---------- Information ----------

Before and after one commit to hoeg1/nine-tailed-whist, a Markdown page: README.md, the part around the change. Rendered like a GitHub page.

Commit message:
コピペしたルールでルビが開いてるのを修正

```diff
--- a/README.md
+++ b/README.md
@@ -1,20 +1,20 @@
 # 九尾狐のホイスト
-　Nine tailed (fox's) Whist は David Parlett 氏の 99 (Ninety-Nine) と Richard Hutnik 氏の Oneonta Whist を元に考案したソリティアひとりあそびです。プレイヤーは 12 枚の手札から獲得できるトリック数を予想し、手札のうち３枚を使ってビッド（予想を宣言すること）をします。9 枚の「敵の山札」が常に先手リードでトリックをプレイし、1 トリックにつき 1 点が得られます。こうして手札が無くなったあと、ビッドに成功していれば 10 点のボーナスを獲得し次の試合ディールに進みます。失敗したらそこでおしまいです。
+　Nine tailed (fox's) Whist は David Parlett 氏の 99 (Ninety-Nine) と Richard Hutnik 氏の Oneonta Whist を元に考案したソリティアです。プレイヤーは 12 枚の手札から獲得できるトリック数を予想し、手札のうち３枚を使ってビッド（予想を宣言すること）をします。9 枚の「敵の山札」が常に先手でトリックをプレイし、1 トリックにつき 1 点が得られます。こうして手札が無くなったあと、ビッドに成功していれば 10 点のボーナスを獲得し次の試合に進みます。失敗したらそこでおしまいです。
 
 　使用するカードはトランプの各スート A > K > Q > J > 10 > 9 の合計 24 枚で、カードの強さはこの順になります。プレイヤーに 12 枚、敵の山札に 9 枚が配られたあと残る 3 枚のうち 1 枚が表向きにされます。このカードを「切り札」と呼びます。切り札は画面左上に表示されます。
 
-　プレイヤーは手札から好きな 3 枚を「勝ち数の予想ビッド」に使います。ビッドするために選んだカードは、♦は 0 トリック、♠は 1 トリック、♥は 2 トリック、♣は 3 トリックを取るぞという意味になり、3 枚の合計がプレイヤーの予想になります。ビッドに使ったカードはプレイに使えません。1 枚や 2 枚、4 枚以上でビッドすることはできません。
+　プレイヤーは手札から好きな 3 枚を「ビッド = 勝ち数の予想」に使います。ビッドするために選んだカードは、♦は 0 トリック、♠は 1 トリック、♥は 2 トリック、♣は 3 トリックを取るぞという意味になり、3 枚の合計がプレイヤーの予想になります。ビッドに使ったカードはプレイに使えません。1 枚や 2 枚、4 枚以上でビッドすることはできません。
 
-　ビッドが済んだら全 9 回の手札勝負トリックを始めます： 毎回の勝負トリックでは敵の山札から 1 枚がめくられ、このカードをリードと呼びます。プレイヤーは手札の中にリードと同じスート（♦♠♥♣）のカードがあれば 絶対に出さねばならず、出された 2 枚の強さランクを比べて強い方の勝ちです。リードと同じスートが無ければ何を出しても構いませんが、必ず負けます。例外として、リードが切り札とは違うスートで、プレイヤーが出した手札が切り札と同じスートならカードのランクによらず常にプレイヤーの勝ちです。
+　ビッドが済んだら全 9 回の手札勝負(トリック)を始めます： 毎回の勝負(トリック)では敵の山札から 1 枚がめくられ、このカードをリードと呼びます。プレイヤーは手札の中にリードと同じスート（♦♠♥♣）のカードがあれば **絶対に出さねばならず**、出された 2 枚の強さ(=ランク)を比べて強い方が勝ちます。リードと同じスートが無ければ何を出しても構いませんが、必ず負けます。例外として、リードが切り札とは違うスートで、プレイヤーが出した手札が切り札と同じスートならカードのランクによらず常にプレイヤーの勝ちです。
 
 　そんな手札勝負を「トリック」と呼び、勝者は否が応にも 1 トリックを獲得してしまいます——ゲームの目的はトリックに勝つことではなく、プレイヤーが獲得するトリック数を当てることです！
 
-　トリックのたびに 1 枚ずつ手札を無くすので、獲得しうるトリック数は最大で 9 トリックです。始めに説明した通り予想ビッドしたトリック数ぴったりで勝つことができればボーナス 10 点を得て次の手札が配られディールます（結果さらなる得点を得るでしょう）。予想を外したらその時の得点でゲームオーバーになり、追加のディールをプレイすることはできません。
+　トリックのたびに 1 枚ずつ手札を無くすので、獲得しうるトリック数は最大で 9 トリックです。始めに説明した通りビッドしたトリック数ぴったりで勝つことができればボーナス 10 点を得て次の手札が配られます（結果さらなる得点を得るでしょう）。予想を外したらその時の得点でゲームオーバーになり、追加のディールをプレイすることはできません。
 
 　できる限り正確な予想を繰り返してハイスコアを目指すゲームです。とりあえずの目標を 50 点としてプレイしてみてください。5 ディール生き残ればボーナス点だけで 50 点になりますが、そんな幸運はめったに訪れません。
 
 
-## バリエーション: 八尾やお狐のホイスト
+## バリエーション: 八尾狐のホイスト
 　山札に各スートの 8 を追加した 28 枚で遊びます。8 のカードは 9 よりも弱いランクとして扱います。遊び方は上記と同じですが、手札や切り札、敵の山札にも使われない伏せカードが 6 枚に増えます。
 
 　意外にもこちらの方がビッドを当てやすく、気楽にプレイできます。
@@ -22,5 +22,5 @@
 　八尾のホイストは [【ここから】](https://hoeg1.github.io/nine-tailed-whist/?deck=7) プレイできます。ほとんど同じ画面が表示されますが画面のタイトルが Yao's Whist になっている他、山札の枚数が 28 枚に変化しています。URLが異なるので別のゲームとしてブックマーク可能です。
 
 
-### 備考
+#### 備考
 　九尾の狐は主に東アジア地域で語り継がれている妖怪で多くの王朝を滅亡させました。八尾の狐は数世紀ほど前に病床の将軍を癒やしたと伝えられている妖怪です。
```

----------

[Work item]
The word "ビッドに使ったカードはプレイに使えません" may appear in lines of the entries. State how many lines hold it, as a number alone.

[Reply to the task]
2